WORK INSTRUCTION — Read the lines of the data below and retrieve those with "heatmap".

### RECORDS FOR PROCESSING

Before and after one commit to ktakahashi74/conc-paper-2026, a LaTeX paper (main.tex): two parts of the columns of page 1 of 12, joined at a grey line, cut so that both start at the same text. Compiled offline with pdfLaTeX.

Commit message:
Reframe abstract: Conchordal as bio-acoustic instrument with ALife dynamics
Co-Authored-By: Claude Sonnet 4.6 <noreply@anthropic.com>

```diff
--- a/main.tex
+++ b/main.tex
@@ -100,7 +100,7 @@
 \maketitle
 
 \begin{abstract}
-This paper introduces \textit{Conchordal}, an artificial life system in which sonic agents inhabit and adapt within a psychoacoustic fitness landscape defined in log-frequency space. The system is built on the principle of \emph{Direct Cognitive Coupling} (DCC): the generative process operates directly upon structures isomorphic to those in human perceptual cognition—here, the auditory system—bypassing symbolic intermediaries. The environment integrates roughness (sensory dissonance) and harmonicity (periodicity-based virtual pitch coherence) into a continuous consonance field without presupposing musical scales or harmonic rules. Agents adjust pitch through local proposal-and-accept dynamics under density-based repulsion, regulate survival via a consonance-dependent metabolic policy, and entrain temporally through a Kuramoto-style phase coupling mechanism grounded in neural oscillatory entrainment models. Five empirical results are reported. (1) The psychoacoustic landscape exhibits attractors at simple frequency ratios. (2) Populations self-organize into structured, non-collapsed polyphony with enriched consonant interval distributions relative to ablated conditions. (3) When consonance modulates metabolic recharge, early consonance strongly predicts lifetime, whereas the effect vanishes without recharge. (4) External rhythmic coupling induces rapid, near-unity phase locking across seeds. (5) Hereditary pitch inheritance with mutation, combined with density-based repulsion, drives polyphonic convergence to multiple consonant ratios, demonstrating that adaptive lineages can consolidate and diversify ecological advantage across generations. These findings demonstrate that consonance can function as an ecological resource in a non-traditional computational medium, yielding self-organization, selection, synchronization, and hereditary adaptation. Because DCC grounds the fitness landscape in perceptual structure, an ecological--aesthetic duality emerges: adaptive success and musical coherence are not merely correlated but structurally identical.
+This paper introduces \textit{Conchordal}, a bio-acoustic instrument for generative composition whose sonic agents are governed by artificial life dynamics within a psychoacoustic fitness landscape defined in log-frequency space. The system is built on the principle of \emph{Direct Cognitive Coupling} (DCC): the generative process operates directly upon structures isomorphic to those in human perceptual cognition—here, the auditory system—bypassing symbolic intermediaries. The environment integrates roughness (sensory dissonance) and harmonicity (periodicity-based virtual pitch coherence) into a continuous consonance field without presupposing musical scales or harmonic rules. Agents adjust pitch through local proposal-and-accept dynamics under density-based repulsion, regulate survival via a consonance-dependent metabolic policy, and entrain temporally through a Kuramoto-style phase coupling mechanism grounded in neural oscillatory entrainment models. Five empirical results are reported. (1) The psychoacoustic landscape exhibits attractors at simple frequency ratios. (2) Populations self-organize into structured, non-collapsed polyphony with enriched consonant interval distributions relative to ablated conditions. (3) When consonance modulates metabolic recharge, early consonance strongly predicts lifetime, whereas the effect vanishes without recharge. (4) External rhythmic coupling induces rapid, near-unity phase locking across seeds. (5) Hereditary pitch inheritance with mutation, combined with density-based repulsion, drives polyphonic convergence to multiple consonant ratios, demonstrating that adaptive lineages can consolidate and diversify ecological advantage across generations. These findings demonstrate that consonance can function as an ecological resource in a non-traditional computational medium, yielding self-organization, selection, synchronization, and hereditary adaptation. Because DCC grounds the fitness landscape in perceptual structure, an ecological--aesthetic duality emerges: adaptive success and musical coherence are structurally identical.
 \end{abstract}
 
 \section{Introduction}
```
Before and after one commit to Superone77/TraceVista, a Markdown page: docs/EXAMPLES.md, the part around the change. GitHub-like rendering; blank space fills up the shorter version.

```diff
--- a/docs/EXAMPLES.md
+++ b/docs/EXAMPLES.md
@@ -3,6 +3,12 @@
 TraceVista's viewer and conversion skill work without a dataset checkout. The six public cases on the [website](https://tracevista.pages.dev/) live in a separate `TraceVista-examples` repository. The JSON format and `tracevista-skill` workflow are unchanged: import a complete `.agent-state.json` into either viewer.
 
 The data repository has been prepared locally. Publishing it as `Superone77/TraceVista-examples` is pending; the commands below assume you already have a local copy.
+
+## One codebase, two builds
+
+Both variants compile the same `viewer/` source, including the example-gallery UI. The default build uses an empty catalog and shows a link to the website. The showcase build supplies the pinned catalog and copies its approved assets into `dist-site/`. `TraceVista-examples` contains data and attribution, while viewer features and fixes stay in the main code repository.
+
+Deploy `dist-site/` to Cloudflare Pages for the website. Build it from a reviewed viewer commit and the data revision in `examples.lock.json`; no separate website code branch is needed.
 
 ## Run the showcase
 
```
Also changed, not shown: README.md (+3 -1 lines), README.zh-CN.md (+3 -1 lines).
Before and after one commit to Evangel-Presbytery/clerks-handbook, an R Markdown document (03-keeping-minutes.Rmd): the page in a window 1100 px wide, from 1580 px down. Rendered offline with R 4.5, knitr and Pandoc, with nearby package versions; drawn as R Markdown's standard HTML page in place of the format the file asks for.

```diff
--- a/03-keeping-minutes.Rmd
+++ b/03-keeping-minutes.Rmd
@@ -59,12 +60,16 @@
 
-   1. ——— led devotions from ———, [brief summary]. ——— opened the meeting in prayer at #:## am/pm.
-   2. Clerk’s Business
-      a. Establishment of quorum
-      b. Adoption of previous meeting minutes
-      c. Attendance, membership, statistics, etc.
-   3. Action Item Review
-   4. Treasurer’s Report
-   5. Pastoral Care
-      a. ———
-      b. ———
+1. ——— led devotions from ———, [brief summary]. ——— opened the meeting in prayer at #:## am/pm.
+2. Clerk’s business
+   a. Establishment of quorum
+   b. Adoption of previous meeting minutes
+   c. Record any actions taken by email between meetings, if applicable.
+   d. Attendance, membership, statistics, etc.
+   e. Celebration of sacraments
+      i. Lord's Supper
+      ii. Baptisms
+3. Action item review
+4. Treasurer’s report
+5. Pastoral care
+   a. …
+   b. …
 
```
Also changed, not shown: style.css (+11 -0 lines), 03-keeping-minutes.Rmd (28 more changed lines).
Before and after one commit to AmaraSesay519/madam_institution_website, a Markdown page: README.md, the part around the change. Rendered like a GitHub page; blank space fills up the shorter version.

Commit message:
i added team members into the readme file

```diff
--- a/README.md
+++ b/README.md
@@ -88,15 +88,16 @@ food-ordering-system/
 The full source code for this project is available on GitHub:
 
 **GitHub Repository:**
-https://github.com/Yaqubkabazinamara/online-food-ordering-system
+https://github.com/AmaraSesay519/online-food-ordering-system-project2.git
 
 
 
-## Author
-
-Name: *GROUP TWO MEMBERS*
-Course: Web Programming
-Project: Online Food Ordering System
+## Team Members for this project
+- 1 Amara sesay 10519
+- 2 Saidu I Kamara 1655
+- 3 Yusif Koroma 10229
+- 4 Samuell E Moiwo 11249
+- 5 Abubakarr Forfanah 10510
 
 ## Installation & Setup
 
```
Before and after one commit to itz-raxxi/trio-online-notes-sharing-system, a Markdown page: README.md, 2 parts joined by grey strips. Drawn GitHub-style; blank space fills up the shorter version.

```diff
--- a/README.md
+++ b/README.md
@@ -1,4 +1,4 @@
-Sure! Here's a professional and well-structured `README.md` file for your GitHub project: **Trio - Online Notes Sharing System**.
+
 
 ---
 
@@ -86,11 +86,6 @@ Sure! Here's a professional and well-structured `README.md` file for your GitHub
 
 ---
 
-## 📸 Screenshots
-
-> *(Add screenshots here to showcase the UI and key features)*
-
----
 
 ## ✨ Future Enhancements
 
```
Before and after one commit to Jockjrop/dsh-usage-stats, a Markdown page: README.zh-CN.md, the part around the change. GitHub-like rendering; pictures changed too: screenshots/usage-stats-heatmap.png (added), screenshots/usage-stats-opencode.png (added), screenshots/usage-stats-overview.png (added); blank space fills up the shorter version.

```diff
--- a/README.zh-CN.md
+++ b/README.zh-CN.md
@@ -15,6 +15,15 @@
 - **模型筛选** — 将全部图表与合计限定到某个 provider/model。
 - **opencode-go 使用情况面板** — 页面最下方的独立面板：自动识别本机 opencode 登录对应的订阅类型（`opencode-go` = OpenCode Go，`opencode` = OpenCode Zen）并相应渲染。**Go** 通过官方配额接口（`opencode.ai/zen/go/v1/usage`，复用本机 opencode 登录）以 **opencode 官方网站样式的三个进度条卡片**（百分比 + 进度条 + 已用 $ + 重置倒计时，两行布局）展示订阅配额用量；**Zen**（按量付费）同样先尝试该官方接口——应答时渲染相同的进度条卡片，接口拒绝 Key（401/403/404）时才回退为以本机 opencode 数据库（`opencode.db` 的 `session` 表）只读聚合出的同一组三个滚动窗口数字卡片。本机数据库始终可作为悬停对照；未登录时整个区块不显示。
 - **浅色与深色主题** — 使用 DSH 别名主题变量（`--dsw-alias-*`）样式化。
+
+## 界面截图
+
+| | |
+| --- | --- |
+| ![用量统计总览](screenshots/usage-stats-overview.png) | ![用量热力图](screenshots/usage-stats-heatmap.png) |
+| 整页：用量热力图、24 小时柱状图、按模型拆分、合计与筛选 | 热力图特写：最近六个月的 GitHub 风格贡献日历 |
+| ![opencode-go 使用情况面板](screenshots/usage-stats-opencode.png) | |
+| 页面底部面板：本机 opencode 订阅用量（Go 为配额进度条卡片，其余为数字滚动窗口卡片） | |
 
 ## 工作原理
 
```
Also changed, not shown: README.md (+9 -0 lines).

######

SOLUTION —
Before and after one commit to Jockjrop/dsh-usage-stats, a Markdown page: README.zh-CN.md, the part around the change. GitHub-like rendering; pictures changed too: screenshots/usage-stats-heatmap.png (added), screenshots/usage-stats-opencode.png (added), screenshots/usage-stats-overview.png (added); blank space fills up the shorter version.
+| ![用量统计总览](screenshots/usage-stats-overview.png) | ![用量热力图](screenshots/usage-stats-heatmap.png) |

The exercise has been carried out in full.